With the Department of Justice and Consumer Financial Protection Bureau (CFPB) itself opting against defending the agency’s leadership structure in the upcoming challenge to its constitutionality, former U.S. Solicitor General Paul Clement has been appointed by the court to defend the Bureau. In this capacity, Clement recently filed a brief contending that the agency’s leadership structure does not violate separation of powers.
Seila Law, who brought the dispute against the CFPB, claims in its lawsuit that the agency’s director was given too much power under the Dodd-Frank Act, as the legislation allows the president to remove the agency’s leader only when there is cause.
Clement, however, wrote in his brief that “there is no actual contested removal, and the current Director [Kathy Kraninger] views herself as serving at the pleasure of the President.”
The Supreme Court will hear arguments in March and determine whether a president has the authority to remove a director without cause. Congress stated that the director can currently be removed in cases of “inefficiency, neglect of duty, or malfeasance in office.”

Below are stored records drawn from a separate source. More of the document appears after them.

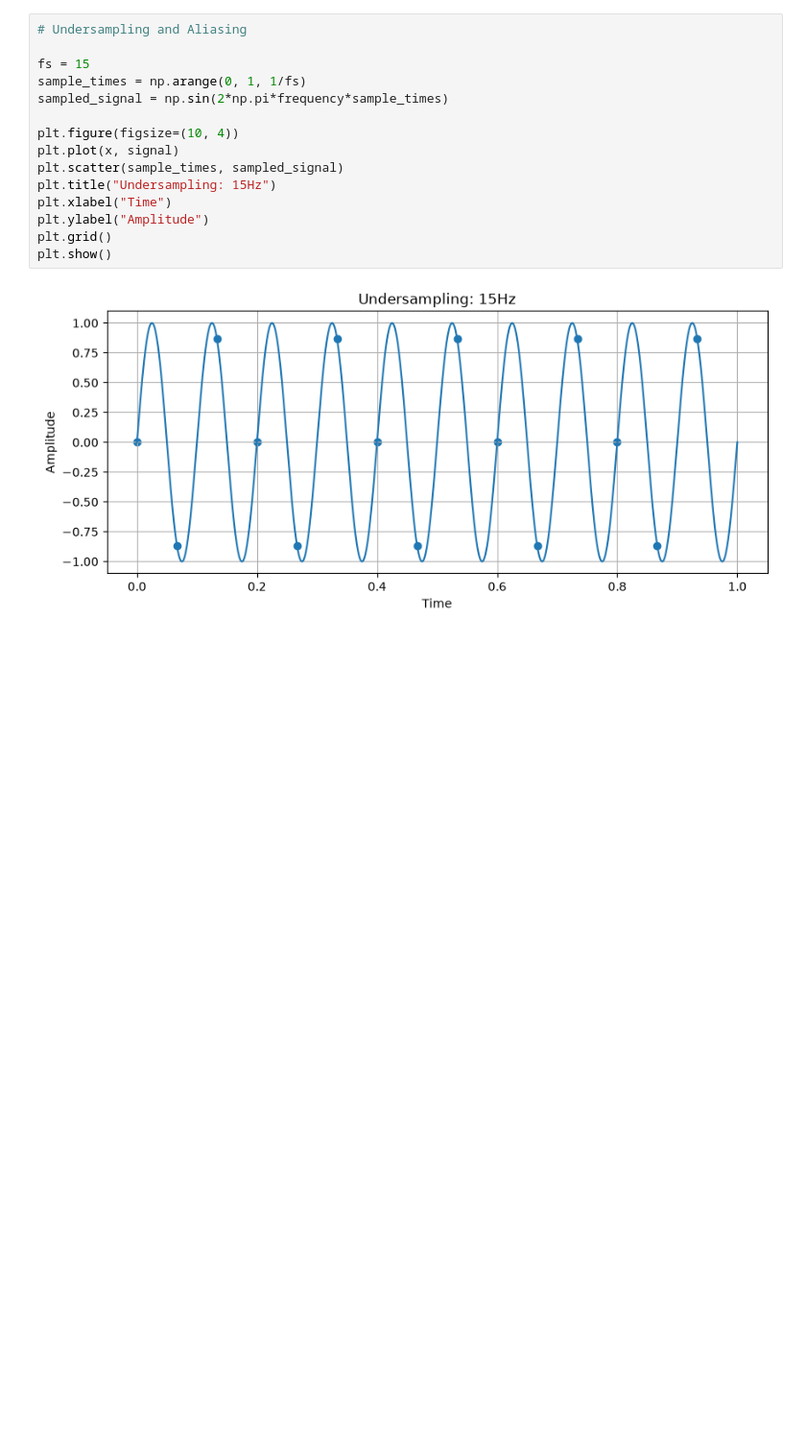
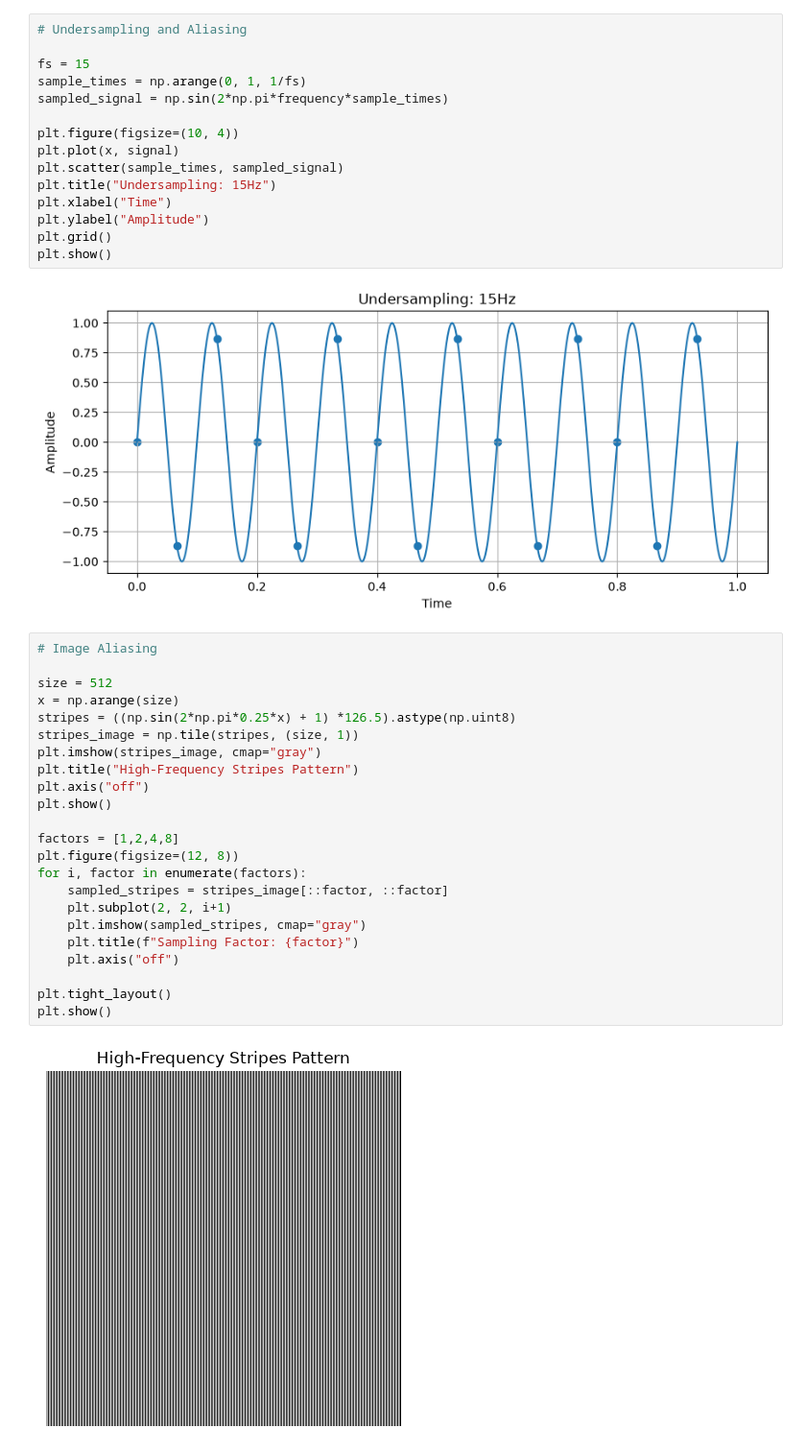
Before and after one commit to Aslngsng/Digital-Image-Processing, a Jupyter notebook: 01_notebook.ipynb, the cells around one changed output. Shown at 96% size. Cells and saved outputs as stored; diff of their text form; blank space fills up the shorter version.

Commit message:
image aliasing

```diff
--- a/01_notebook.ipynb
+++ b/01_notebook.ipynb
@@ -193,3 +193,28 @@ plt.grid()
 plt.show()
 # %% [output]
 [figure]
+# %%
+# Image Aliasing
+
+size = 512
+x = np.arange(size)
+stripes = ((np.sin(2*np.pi*0.25*x) + 1) *126.5).astype(np.uint8)
+stripes_image = np.tile(stripes, (size, 1))
+plt.imshow(stripes_image, cmap="gray")
+plt.title("High-Frequency Stripes Pattern")
+plt.axis("off")
+plt.show()
+
+factors = [1,2,4,8]
+plt.figure(figsize=(12, 8))
+for i, factor in enumerate(factors):
+    sampled_stripes = stripes_image[::factor, ::factor]
+    plt.subplot(2, 2, i+1)
+    plt.imshow(sampled_stripes, cmap="gray")
+    plt.title(f"Sampling Factor: {factor}")
+    plt.axis("off")
+
+plt.tight_layout()
+plt.show()
+# %% [output]
+[figure, added]
```
Also changed, not shown: parts of 1 cell of this notebook.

The main reason that Clement provided to maintain the CFPB’s structure is that there is no ‘removal clause’ in the Constitution. He wrote that the “constitutional text is simply silent on the removal of executive officers, which is hardly a promising basis for invalidating an Act of Congress.”
Clement also wrote that simple restrictions to the president’s authority “do not cross a constitutional line.” Lastly, he argued that each time the Supreme Court had to rule on restricting the president’s removal powers, the vote has not been close, so justices have upheld congressional restrictions.
Clement’s complete brief is available at https://www.supremecourt.gov/DocketPDF/19/19-7/128671/20200115125557702_19-7%20Seila%20Law%20LLC%20v.%20CFPB%20amicus%20br.pdf.